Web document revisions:
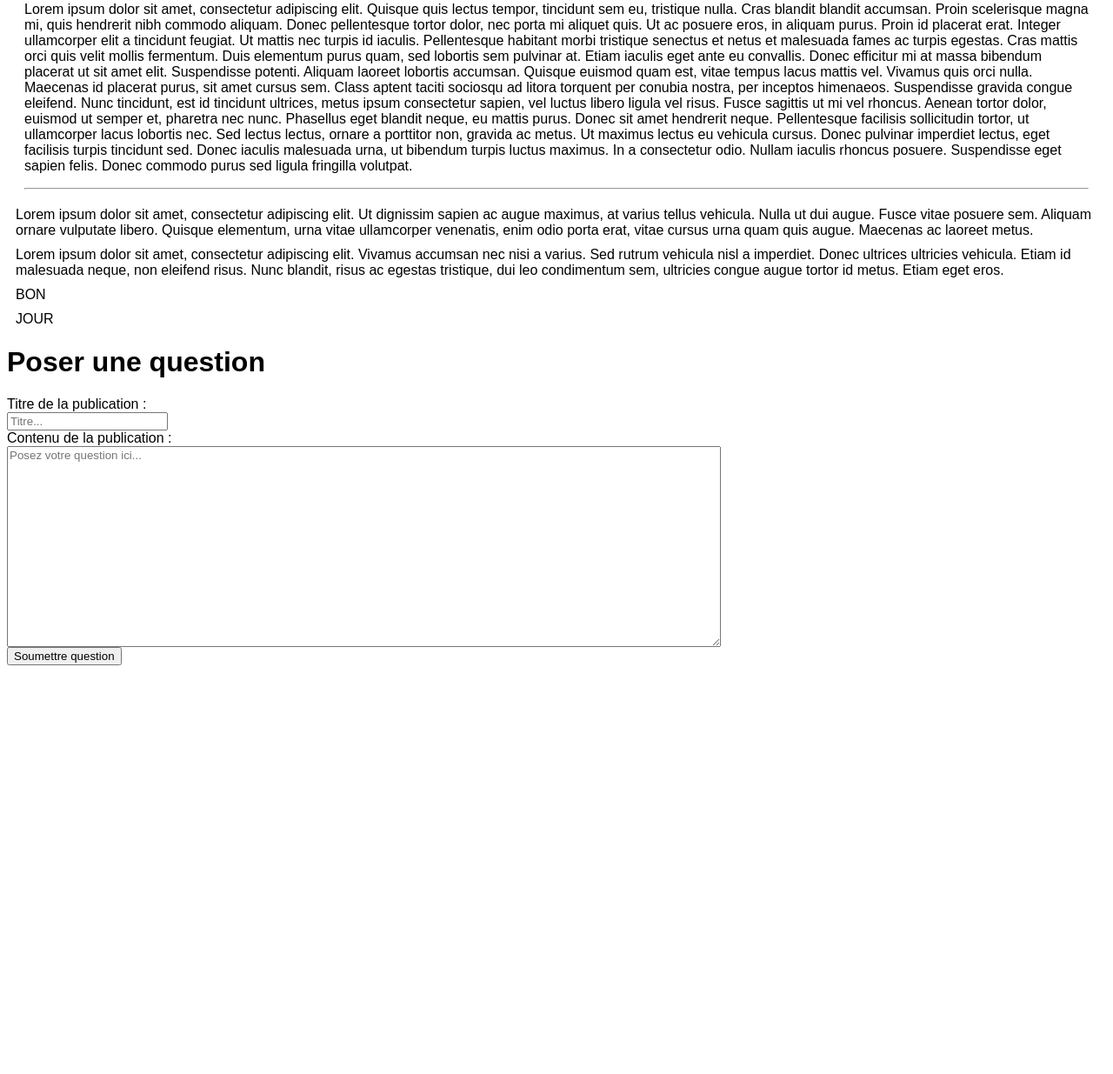
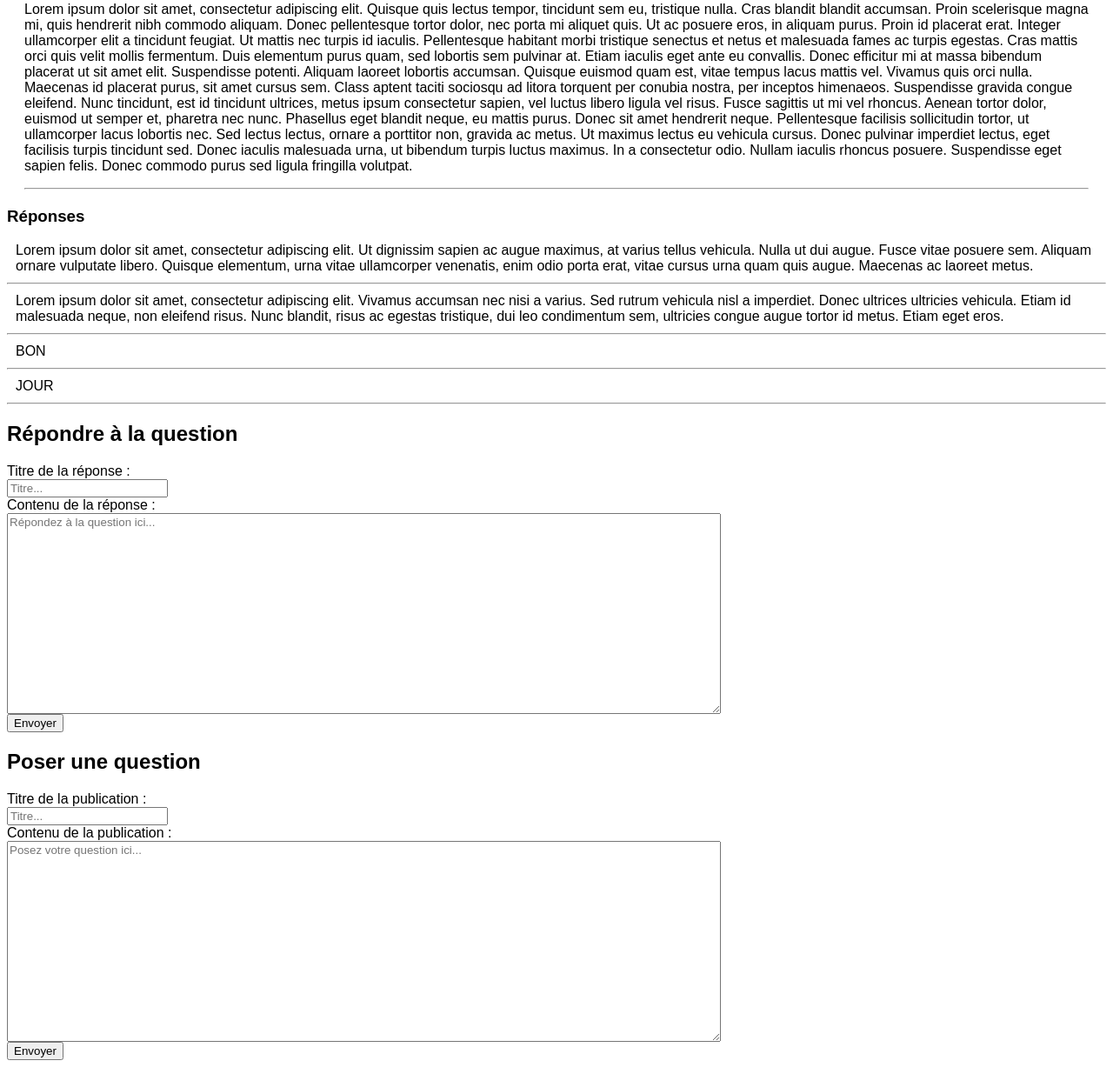
Before and after one commit to ecv-m1-dev/ecv-m1-dev.github.io, a PHP site: page / in a window 1280 px wide. Shown: the part 99-1334 px from the top of the page at 87% size. Before the commit the page ends 864 px from the top, so only its background shows below. Run offline with PHP 8.4, Linux system fonts and the light colour scheme.

Commit message:
ajout formulaire réponse

```diff
--- a/php_mysql/html/exercices/content/answers-section.php
+++ b/php_mysql/html/exercices/content/answers-section.php
@@ -1,16 +1,11 @@
 <section id="answers">
+  <h3>Réponses</h3>
     <?php global $answers; ?>
-    <!-- <?php foreach ($answers as $answer): ?>
-      <article>
-        <?php echo $answer ?>
-      </article>
-      <hr />
-    <?php endforeach; ?> -->
 
     <?php
       foreach ($answers as $answer) {
-//        echo '<article>' . $answer . '</article>';
-        echo "<article> $answer </article>";
+//      echo '<article>' . $answer . '</article>';
+        echo "<article> $answer </article><hr />";
       }
     ?>
   </section>
--- /dev/null
+++ b/php_mysql/html/exercices/forms/answer-form/answer-form.php
@@ -0,0 +1,10 @@
+<form action="/exercices/forms/answer-form/process-answer.php" method="POST">
+    <h2>Répondre à la question</h2>
+    <label for="title">Titre de la réponse :</label><br>
+    <input name="answer-title" type="text" placeholder="Titre...">
+    <br>
+    <label for="text">Contenu de la réponse :</label><br>
+    <textarea name="answer" cols="100" rows="15" placeholder="Répondez à la question ici..."></textarea>
+    <br>
+    <button type="submit">Envoyer</button>
+</form>
--- a/php_mysql/html/exercices/content/question-form.php
+++ b/php_mysql/html/exercices/forms/question-form/question-form.php
@@ -1,10 +1,10 @@
-<form action="/exercices/content/process-question.php" method="POST">
-    <h1>Poser une question</h1>
+<form action="/exercices/forms/question-form/process-question.php" method="POST">
+    <h2>Poser une question</h2>
     <label for="title">Titre de la publication :</label><br>
     <input name="title" type="text" placeholder="Titre...">
     <br>
     <label for="text">Contenu de la publication :</label><br>
     <textarea name="question" cols="100" rows="15" placeholder="Posez votre question ici..."></textarea>
     <br>
-    <input type="submit" value="Soumettre question">
+    <button type="submit">Envoyer</button>
 </form>
--- a/php_mysql/html/exercices/index.php
+++ b/php_mysql/html/exercices/index.php
@@ -11,6 +11,7 @@
   <?php include "content/answers-section.php" ?>
 </body>
 
-<?php include "content/question-form.php" ?>
+<?php include "forms/answer-form/answer-form.php" ?>
+<?php include "forms/question-form/question-form.php" ?>
 
 </html>
```
Also changed, not shown: php_mysql/html/exercices/forms/answer-form/process-answer.php (added), php_mysql/html/exercices/forms/question-form/process-question.php (renamed from php_mysql/html/exercices/content/process-question.php).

▶ Your task
Find every line in the records above that holds the word "Contenu", and copy each one.

▶ The completed task
+    <label for="text">Contenu de la réponse :</label><br>
     <label for="text">Contenu de la publication :</label><br>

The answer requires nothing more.